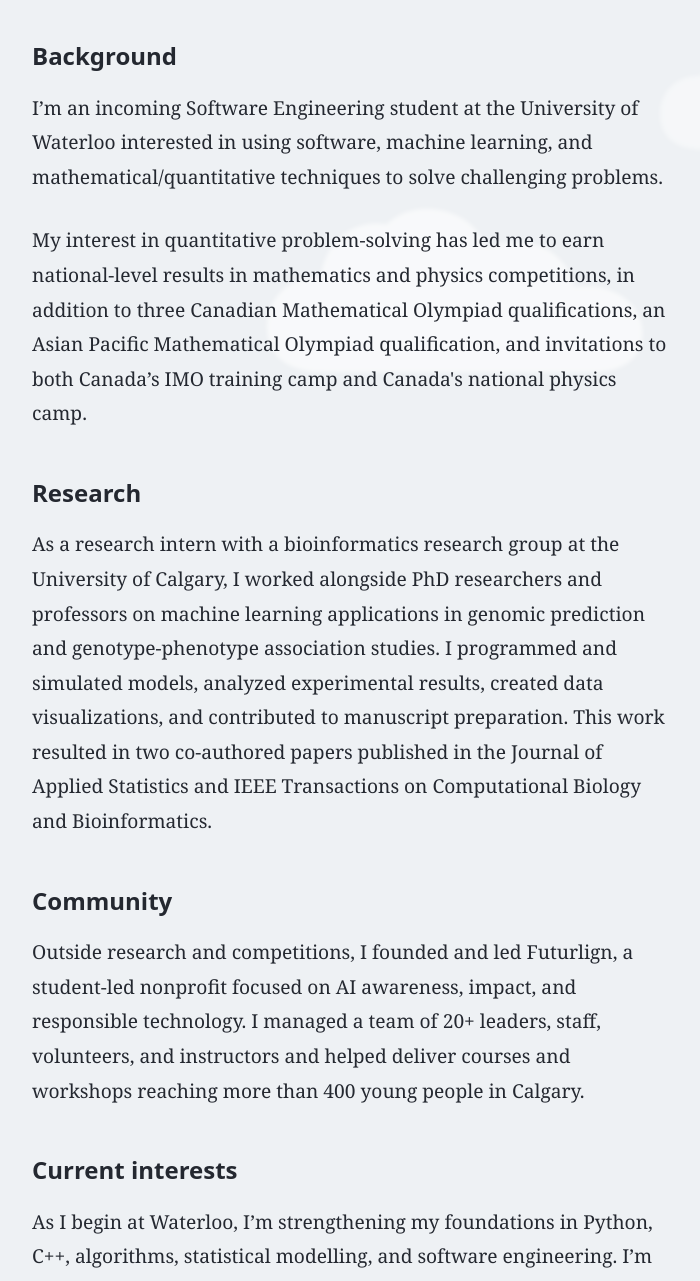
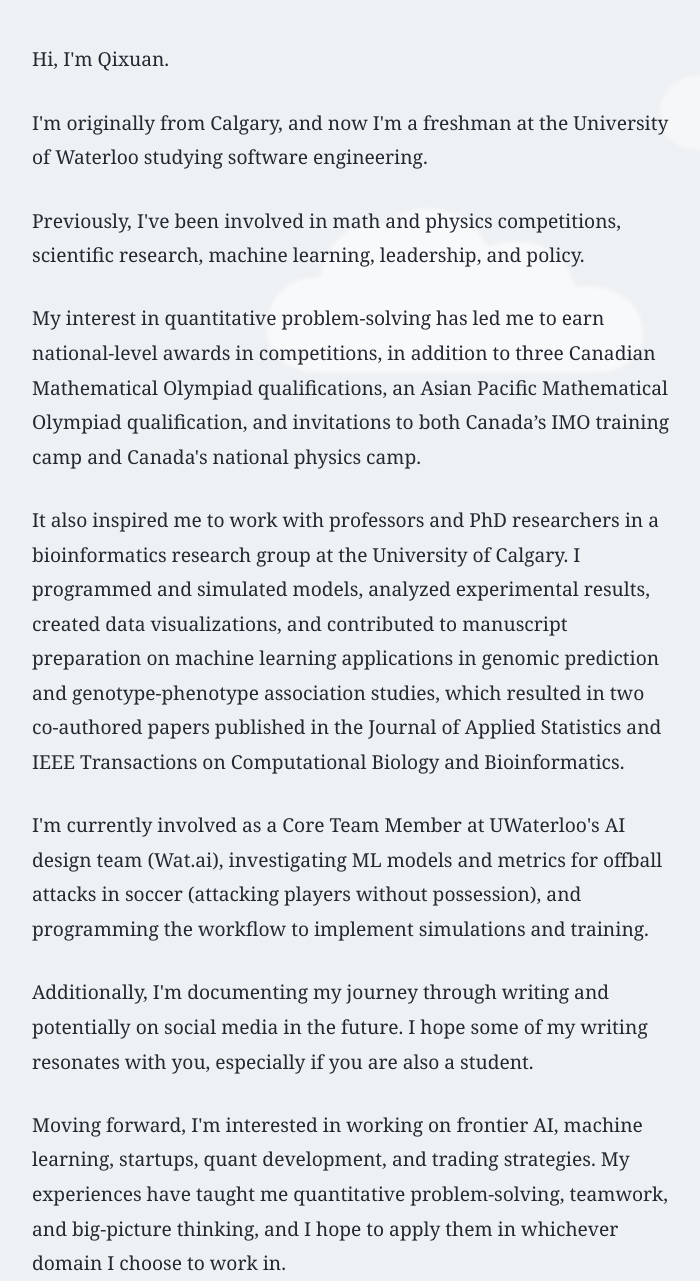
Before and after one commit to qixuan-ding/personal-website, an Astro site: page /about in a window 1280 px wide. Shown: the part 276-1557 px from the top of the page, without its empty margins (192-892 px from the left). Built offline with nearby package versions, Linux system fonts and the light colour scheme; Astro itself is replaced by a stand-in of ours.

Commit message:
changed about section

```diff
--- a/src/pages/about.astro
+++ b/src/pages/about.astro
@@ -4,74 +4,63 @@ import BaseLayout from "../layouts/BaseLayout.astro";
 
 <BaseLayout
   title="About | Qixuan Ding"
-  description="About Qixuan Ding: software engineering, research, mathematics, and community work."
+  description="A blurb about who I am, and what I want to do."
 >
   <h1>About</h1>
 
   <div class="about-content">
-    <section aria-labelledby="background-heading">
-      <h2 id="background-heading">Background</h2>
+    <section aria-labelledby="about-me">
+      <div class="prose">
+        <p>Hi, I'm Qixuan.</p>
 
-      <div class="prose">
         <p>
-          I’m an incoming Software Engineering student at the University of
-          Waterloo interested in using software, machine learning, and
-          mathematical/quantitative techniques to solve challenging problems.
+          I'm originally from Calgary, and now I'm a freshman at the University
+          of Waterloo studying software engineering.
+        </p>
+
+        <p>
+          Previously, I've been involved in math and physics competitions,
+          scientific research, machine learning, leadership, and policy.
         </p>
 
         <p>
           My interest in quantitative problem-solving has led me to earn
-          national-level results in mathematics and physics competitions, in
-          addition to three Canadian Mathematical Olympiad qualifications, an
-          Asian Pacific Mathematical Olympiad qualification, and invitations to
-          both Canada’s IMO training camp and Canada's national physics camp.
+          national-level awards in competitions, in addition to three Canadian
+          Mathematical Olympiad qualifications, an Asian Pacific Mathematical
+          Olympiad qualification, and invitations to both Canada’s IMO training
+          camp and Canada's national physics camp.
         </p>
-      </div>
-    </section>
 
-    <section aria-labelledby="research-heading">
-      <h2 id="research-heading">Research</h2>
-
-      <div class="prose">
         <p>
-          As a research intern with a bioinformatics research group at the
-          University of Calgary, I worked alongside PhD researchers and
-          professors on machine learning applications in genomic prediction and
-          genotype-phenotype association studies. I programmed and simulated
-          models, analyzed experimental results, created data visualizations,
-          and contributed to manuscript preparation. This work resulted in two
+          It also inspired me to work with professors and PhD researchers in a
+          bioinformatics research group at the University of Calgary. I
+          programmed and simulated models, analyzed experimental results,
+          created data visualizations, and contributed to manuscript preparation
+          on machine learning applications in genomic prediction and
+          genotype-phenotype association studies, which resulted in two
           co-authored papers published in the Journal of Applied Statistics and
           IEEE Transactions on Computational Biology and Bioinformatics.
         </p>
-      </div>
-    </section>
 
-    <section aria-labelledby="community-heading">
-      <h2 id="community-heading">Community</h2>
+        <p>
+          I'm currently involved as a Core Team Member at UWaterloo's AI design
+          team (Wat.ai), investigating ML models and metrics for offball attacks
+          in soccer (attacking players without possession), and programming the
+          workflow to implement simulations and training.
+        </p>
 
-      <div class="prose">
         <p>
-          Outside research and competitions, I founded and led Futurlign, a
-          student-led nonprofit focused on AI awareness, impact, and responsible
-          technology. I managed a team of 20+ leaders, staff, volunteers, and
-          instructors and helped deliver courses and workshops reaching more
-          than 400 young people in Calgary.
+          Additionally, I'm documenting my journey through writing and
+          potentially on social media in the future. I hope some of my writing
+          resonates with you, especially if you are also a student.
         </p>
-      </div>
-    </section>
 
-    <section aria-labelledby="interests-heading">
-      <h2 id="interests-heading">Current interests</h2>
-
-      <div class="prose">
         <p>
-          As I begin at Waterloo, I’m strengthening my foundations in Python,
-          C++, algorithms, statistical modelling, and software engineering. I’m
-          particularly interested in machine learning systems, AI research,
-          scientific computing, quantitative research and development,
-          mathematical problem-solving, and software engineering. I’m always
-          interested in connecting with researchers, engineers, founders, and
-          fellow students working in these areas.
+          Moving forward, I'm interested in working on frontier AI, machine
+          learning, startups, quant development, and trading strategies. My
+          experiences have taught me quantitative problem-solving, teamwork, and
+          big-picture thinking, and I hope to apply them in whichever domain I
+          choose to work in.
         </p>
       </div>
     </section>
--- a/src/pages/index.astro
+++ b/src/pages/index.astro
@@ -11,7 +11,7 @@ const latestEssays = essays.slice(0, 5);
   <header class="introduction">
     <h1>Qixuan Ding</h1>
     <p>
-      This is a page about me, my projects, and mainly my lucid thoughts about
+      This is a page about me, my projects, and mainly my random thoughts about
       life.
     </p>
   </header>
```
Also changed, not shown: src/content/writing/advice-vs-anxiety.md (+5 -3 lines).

==*==

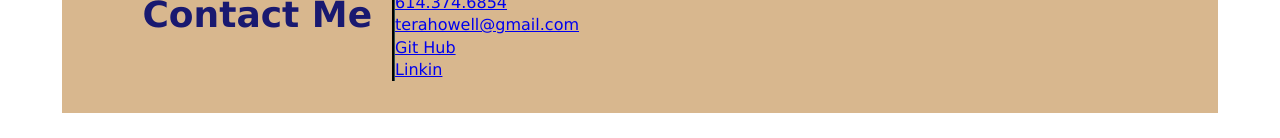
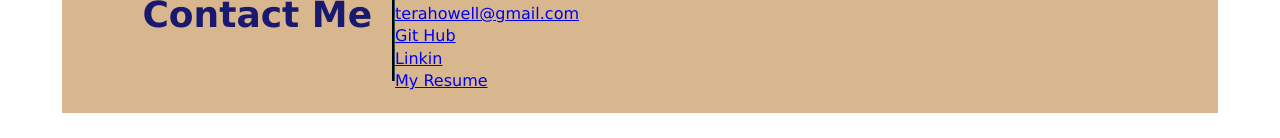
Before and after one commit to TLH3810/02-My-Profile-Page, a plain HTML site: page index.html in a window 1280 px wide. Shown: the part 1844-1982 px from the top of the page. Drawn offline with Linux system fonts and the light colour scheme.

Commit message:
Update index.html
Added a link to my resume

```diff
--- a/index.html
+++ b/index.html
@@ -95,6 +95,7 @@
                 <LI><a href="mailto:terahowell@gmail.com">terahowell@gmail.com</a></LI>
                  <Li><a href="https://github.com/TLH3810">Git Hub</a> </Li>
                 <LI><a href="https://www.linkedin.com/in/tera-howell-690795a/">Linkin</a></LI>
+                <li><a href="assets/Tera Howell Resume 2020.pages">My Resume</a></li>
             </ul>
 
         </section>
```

==*==

Task prompt: Within the entries above, work out the number of lines that include the string "University" and give only that.

Result of the task: 4